### DESCRIPTION OF THE TASK
The lines wanted are those in the data below that include "import".

### Modification records
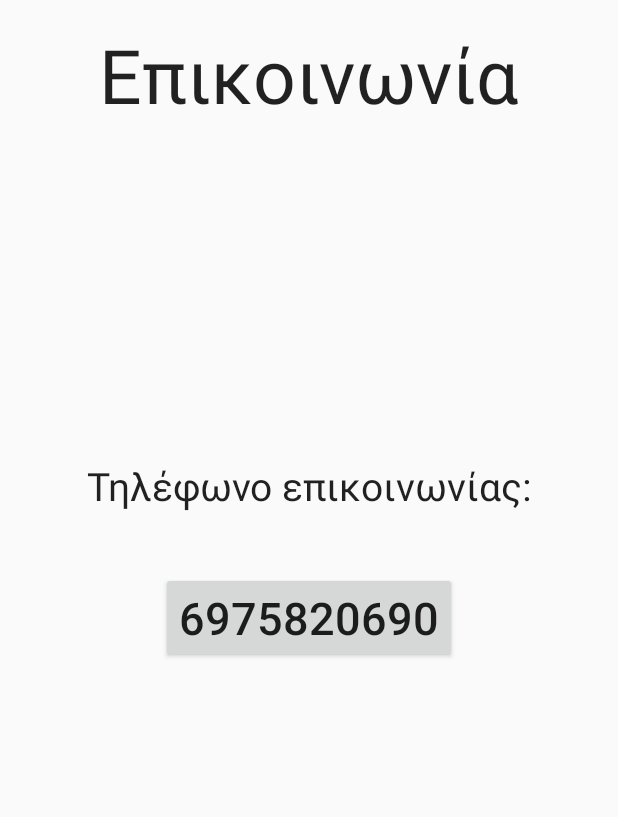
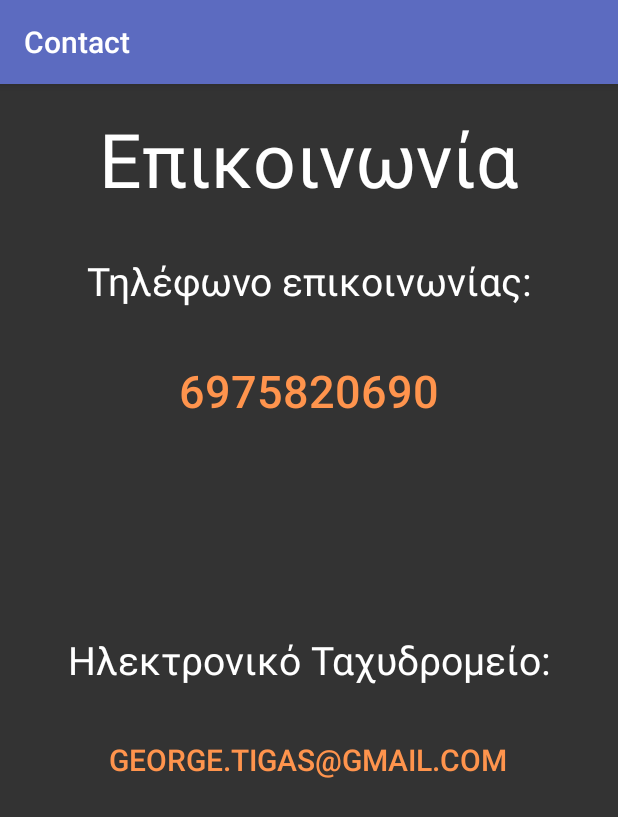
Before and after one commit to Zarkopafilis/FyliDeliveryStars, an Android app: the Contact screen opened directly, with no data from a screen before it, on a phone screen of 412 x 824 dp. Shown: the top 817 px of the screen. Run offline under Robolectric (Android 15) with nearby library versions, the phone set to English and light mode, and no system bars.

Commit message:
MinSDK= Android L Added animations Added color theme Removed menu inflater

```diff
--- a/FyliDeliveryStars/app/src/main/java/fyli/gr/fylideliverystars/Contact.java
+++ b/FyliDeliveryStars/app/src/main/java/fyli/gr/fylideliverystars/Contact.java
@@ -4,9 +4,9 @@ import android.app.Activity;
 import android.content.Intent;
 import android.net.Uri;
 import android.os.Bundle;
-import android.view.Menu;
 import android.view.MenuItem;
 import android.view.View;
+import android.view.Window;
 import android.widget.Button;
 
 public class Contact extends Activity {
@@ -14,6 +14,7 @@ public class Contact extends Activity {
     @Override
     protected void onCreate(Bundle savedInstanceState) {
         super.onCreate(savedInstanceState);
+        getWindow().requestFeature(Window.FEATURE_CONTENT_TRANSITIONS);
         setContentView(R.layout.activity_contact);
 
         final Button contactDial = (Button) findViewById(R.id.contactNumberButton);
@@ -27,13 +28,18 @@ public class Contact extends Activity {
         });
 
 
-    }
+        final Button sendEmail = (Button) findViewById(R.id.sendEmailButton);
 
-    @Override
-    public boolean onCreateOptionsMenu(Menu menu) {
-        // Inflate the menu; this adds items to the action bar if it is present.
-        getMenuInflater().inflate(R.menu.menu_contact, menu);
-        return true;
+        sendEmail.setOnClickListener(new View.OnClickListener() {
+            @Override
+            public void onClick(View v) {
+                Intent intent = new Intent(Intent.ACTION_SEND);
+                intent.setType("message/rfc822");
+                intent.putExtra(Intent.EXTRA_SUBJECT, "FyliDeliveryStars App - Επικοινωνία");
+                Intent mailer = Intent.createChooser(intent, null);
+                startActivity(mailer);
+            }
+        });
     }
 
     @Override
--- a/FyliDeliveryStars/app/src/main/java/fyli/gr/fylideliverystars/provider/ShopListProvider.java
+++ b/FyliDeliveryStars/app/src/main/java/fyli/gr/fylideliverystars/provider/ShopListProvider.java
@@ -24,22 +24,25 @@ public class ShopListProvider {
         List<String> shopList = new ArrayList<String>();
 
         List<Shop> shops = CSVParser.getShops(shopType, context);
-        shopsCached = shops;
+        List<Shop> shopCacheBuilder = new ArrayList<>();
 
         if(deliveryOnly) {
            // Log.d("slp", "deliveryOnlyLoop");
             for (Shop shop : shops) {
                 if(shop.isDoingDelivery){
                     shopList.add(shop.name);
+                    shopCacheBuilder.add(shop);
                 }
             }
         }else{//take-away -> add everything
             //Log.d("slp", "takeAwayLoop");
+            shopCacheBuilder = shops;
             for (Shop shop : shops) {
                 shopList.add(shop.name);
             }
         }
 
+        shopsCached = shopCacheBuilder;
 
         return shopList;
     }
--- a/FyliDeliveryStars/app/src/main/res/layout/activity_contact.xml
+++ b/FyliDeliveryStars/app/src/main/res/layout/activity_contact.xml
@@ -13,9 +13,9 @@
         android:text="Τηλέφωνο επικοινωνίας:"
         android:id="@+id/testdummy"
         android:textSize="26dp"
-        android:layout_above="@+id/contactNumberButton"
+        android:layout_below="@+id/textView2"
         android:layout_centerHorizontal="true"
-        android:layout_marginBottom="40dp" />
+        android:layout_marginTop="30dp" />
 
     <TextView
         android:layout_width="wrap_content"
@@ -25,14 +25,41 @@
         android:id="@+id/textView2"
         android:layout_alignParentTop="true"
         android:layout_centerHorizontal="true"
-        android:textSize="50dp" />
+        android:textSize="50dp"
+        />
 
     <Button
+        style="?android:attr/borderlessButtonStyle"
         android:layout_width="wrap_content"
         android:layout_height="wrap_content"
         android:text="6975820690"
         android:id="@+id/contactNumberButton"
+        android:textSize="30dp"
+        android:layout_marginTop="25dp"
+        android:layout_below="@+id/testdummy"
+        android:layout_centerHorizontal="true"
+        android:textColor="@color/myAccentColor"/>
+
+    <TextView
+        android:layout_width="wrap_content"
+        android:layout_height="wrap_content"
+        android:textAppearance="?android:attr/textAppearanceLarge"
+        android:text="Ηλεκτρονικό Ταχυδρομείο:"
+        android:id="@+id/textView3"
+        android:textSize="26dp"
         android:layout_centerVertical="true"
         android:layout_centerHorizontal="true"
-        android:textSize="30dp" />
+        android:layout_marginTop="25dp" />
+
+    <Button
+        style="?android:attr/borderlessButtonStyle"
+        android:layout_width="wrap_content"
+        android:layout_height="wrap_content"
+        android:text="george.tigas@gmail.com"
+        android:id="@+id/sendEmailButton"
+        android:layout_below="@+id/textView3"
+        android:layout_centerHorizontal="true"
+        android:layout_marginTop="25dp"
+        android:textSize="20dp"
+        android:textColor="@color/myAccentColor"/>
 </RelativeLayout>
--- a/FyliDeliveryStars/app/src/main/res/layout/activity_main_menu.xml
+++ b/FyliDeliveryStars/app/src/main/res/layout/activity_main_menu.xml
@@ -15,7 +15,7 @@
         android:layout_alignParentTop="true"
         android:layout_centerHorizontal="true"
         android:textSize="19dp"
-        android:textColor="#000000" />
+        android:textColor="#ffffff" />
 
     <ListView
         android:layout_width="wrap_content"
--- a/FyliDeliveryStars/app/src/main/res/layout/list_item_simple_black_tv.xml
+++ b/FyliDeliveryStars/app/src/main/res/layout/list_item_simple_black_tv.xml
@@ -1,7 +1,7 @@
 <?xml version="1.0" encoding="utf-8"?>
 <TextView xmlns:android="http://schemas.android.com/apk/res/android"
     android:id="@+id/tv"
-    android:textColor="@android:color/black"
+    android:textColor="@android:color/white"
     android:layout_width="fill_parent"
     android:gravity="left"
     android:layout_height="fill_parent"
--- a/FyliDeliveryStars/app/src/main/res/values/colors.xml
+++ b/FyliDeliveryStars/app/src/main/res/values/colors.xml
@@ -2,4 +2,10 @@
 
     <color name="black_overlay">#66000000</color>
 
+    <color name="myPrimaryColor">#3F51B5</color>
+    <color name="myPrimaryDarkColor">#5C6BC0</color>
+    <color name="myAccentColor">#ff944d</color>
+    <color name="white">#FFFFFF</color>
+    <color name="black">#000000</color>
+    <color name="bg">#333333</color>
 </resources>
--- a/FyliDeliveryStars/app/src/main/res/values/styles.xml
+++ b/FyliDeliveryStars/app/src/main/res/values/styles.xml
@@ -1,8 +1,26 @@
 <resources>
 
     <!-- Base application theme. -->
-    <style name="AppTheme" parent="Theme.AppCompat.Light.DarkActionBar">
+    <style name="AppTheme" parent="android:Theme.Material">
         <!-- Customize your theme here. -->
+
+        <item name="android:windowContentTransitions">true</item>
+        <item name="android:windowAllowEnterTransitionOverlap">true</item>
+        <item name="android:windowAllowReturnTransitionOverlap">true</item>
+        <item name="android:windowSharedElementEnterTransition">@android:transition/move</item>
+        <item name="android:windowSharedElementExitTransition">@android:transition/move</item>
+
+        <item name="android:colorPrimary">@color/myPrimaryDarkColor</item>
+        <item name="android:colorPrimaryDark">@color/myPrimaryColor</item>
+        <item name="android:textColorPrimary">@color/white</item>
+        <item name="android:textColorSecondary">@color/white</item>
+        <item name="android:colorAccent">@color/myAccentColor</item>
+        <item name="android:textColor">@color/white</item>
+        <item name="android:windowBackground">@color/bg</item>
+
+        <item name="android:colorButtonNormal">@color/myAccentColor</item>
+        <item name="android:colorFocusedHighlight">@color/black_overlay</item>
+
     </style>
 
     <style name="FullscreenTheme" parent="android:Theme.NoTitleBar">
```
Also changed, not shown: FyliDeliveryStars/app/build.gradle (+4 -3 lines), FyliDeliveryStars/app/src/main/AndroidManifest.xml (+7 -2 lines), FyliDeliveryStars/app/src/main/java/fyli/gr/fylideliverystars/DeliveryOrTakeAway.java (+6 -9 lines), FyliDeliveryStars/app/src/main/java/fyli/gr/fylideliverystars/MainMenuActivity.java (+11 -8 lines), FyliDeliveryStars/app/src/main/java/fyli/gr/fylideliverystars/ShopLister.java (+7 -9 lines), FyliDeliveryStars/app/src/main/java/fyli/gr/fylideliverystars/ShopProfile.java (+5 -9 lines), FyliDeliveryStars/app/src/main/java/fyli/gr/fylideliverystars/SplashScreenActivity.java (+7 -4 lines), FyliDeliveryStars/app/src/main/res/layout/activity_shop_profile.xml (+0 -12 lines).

### ANSWER
@@ -4,9 +4,9 @@ import android.app.Activity;
 import android.content.Intent;
 import android.net.Uri;
 import android.os.Bundle;
-import android.view.Menu;
 import android.view.MenuItem;
 import android.view.View;
+import android.view.Window;
 import android.widget.Button;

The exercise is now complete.